Task inputs:
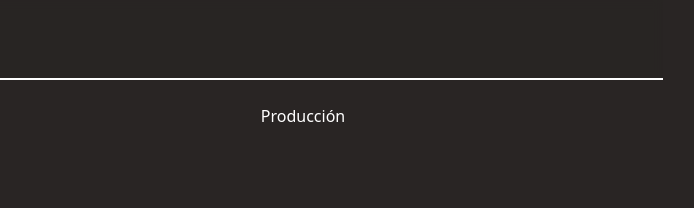
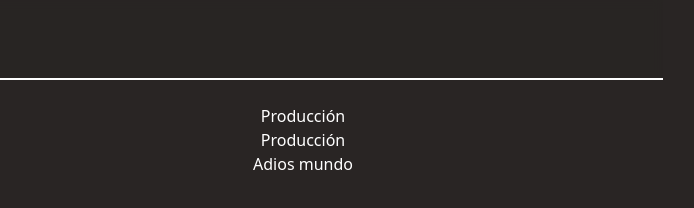
Before and after one commit to joang-dev/web-zenbyte, an Astro site: page /departments in a window 1280 px wide. Shown: the full height of the page, 337-1031 px from the left. Built offline with nearby package versions, Linux system fonts and the light colour scheme; Astro itself is replaced by a stand-in of ours; some icons are missing.

Commit message:
Adjusting general layout

```diff
--- a/src/components/Department.astro
+++ b/src/components/Department.astro
@@ -11,3 +11,5 @@ const departments : Department = await import(`../data/departments/${department}
 ---
 
 <h1>{departments.departmentName}</h1>
+<h1>{departments.departmentName}</h1>
+<h2>Adios mundo</h2>
```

What the task asks: Where a picture appears in the data, omit it; restate the rest word for word.

Answer box:
Before and after one commit to joang-dev/web-zenbyte, an Astro site: page /departments in a window 1280 px wide. Shown: the full height of the page, 337-1031 px from the left. Built offline with nearby package versions, Linux system fonts and the light colour scheme; Astro itself is replaced by a stand-in of ours; some icons are missing.

Commit message:
Adjusting general layout

```diff
--- a/src/components/Department.astro
+++ b/src/components/Department.astro
@@ -11,3 +11,5 @@ const departments : Department = await import(`../data/departments/${department}
 ---
 
 <h1>{departments.departmentName}</h1>
+<h1>{departments.departmentName}</h1>
+<h2>Adios mundo</h2>
```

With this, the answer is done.